It turns out that acidifying seawater prevents the tasty mollusks from attaching to rocks and other surfaces, scientists from the University of Washington found in a new study. And while mussels are famously good at sticking to things, it turns out they’re pretty useless at everything else. If they can’t cling to rocky surfaces near the surf line, they sink, and become easy targets for predators.
“A strong attachment is literally a mussel’s lifeline,” said lead author Emily Carrington.
This is especially concerning for mussels farms, where weak attachments are already responsible for loss of as much as 20 percent of mussels.

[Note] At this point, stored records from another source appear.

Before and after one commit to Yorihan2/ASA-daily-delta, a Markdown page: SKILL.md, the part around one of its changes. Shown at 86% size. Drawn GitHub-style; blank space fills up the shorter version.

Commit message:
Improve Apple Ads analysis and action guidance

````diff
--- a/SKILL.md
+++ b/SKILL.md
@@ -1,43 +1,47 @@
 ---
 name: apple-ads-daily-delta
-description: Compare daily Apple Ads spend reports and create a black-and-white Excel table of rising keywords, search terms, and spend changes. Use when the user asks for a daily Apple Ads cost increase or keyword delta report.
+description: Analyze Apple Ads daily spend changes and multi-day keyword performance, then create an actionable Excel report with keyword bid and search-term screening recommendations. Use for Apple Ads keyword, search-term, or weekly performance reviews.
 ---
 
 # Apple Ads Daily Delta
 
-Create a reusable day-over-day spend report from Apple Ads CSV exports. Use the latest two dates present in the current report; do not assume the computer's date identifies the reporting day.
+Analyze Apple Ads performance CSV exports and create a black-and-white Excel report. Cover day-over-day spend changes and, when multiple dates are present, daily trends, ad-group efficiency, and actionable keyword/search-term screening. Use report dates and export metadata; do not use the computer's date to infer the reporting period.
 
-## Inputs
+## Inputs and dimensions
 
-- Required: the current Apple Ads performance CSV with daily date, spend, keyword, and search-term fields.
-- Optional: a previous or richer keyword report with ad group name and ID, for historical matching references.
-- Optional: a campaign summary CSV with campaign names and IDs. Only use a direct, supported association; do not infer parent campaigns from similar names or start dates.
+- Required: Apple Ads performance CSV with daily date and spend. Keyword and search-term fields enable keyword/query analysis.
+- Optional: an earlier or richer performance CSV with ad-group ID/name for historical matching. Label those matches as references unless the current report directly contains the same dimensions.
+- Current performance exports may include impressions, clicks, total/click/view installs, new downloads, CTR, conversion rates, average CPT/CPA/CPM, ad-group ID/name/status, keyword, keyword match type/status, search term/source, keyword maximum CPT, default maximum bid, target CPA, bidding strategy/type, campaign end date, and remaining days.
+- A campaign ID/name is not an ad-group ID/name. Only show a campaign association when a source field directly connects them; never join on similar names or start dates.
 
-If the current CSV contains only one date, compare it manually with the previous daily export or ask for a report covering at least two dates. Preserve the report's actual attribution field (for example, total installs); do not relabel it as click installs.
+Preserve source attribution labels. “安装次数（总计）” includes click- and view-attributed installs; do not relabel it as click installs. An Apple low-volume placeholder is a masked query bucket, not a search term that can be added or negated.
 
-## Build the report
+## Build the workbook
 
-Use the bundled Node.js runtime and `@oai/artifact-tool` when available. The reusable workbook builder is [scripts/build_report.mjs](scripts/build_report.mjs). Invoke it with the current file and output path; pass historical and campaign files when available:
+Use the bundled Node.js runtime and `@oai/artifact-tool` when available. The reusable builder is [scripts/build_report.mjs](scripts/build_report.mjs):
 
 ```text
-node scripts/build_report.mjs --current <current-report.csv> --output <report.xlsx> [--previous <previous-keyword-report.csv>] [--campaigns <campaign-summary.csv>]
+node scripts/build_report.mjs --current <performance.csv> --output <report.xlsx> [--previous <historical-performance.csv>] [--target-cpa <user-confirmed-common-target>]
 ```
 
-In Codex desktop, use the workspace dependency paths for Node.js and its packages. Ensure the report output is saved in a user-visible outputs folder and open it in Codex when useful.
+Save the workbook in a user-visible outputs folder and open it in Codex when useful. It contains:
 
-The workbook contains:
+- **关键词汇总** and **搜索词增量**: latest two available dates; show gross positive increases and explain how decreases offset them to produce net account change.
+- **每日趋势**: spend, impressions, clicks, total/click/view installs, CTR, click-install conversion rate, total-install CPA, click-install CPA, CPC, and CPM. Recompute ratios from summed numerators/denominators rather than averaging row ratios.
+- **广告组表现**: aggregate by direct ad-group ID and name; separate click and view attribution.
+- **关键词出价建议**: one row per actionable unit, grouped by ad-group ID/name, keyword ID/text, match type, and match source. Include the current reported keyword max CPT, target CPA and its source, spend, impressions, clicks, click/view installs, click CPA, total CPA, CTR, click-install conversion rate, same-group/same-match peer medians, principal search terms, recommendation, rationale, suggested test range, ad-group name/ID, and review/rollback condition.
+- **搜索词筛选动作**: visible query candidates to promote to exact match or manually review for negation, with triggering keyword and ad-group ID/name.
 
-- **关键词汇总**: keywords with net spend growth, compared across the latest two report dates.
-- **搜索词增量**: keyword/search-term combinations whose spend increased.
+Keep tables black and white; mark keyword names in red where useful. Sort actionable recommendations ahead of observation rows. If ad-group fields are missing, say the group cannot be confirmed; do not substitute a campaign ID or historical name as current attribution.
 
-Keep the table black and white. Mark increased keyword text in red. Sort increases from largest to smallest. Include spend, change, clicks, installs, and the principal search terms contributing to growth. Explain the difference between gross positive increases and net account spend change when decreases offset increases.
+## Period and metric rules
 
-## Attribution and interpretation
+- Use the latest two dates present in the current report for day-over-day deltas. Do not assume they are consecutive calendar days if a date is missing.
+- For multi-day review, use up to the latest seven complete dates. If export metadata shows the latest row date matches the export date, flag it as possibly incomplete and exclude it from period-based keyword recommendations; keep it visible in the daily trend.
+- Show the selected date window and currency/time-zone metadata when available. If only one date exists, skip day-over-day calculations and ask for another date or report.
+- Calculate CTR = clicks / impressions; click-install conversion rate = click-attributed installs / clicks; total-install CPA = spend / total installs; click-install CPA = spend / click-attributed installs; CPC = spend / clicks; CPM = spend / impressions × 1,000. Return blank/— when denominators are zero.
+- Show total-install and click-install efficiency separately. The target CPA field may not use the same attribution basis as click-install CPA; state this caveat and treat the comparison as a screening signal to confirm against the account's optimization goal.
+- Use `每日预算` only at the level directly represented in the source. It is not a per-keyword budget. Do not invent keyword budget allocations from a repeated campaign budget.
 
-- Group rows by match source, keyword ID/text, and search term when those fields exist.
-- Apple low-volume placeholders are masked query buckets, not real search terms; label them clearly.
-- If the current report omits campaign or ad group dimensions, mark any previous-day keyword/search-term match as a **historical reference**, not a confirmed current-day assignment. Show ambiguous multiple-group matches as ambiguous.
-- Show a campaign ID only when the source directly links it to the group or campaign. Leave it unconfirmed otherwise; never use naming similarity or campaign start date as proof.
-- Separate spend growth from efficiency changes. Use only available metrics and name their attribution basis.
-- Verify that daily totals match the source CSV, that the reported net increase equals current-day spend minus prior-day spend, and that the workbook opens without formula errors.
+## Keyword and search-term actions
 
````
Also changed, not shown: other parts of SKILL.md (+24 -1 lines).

Ocean acidification already threatens coral, crabs, and other shelled organisms that may not survive as their environment grows more acidic. The oceans are already over 30 percent more acidic than they were 200 years ago; by the end of the century, they could be 150 percent more acidic. Beyond lost biodiversity, the effect on aquaculture could threaten both global food security and the seafood economy as a whole, which employees an estimated 10 to 12 percent of the world’s population.